[ nit ]
/ nɪt /

verb (used with object), knit·ted or knit, knit·ting.

verb (used without object), knit·ted or knit, knit·ting.

noun

QUIZZES

WHO SAID IT: A QUIZ ON PRESIDENTIAL WIT AND WISDOM

Think you know your presidents? Take this quiz and see if you can match the style, wit, and ideology of these memorable lines to the right POTUS.
Question 1 of 9
“I do believe that the buck stops here, that I cannot rely upon public opinion polls to tell me what is right.

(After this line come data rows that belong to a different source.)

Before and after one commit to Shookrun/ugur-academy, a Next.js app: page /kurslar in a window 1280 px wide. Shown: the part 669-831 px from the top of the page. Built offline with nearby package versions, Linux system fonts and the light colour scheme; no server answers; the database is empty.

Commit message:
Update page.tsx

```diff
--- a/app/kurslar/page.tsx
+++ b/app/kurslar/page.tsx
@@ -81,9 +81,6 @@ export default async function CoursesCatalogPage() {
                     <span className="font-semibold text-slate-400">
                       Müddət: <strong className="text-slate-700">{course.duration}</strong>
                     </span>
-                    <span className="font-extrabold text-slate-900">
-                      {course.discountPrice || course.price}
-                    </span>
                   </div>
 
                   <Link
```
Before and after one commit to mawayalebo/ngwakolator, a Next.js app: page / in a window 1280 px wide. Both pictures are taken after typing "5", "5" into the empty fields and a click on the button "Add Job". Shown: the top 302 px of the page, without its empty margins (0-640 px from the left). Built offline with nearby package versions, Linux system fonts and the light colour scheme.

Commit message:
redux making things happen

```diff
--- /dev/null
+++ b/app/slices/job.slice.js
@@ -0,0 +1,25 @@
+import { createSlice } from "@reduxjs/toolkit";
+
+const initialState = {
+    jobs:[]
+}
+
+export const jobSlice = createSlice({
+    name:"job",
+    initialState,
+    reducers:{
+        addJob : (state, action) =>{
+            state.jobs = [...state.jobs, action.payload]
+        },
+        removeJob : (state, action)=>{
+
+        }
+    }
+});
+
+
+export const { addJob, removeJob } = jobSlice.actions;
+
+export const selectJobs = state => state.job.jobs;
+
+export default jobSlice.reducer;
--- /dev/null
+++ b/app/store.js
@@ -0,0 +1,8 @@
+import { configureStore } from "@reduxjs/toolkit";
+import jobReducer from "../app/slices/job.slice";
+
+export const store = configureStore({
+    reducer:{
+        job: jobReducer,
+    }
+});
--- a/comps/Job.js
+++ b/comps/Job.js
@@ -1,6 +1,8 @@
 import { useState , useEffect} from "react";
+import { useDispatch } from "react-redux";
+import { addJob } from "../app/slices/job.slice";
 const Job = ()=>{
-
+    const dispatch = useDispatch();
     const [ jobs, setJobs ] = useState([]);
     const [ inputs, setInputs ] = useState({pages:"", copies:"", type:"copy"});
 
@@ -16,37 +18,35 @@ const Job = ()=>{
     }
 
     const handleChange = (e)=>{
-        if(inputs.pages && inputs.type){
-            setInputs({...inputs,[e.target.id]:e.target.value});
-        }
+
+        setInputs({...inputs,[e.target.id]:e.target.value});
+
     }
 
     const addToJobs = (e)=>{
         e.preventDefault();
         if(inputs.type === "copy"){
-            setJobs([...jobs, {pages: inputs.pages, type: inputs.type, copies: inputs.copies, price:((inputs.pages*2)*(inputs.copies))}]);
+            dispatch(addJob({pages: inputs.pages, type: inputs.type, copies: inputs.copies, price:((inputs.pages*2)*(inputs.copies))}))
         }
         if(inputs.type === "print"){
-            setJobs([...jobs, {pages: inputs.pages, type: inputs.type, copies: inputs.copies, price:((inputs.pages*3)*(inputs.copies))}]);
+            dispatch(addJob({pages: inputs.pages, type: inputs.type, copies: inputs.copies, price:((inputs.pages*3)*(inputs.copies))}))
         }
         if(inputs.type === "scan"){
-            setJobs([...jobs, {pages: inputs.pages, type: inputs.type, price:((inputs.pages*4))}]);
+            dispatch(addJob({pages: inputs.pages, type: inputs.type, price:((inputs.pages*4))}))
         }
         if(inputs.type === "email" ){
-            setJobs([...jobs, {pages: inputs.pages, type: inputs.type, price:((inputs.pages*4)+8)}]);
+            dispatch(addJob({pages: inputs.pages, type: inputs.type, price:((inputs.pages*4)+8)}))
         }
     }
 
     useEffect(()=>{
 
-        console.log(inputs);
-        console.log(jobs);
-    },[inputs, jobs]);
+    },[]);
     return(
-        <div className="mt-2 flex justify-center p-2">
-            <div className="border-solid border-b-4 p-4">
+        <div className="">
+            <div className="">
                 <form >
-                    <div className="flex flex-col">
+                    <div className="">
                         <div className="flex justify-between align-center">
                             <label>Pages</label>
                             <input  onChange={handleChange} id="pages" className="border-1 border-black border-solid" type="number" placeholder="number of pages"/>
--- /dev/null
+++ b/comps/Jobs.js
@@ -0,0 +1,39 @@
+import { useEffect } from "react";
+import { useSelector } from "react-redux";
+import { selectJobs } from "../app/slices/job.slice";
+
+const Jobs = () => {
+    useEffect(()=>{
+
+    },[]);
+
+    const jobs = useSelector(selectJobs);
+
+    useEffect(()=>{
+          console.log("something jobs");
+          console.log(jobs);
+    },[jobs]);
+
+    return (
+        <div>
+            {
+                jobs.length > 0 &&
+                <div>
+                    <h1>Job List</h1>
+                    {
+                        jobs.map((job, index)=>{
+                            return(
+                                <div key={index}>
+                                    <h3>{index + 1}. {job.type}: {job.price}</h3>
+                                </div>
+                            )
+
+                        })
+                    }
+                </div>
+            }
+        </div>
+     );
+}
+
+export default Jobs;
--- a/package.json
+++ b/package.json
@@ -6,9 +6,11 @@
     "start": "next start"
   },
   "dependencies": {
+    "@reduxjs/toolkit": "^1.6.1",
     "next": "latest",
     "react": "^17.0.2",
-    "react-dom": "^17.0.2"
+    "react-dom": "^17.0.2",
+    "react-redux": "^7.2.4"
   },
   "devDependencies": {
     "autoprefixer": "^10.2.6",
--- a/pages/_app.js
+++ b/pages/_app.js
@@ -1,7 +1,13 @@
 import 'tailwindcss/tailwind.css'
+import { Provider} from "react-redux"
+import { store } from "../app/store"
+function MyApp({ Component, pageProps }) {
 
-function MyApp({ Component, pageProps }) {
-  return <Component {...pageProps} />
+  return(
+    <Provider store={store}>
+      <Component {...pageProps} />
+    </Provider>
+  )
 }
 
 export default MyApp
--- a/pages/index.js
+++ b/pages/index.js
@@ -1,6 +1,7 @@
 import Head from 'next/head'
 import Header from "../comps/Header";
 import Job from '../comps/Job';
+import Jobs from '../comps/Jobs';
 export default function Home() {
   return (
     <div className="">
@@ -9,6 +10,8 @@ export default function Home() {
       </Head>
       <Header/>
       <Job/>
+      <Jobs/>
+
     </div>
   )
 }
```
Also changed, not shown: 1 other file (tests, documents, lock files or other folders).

I do believe that right makes might and that if I am wrong, 10 angels swearing I was right would make no difference.”

Origin of knit

before 1000; Middle English knitte,Old English cnyttan to tie; cognate with German knütten;see knot1

OTHER WORDS FROM knit

knit·ta·ble, adjectiveknitter, nounpre·knit, verb (used with object), pre·knit·ted or pre·knit, pre·knit·ting.re·knit, verb, re·knit·ted or re·knit, re·knit·ting.
Dictionary.com Unabridged Based on the Random House Unabridged Dictionary, © Random House, Inc. 2020

Example sentences from the Web for knit

British Dictionary definitions for knit

knit
/ (nɪt) /

verb knits, knitting, knitted or knit

to make (a garment, etc) by looping and entwining (yarn, esp wool) by hand by means of long eyeless needles (knitting needles) or by machine (knitting machine)
to join or be joined together closely
to draw (the brows) together or (of the brows) to come together, as in frowning or concentrating
(of a broken bone) to join together; heal

noun

  1. a fabric or garment made by knitting
  2. (in combination)a heavy knit

Derived forms of knit

knittable, adjectiveknitter, noun

Word Origin for knit

Old English cnyttan to tie in; related to Middle Low German knütten to knot together; see knot 1
Collins English Dictionary - Complete & Unabridged 2012 Digital Edition © William Collins Sons & Co. Ltd. 1979, 1986 © HarperCollins Publishers 1998, 2000, 2003, 2005, 2006, 2007, 2009, 2012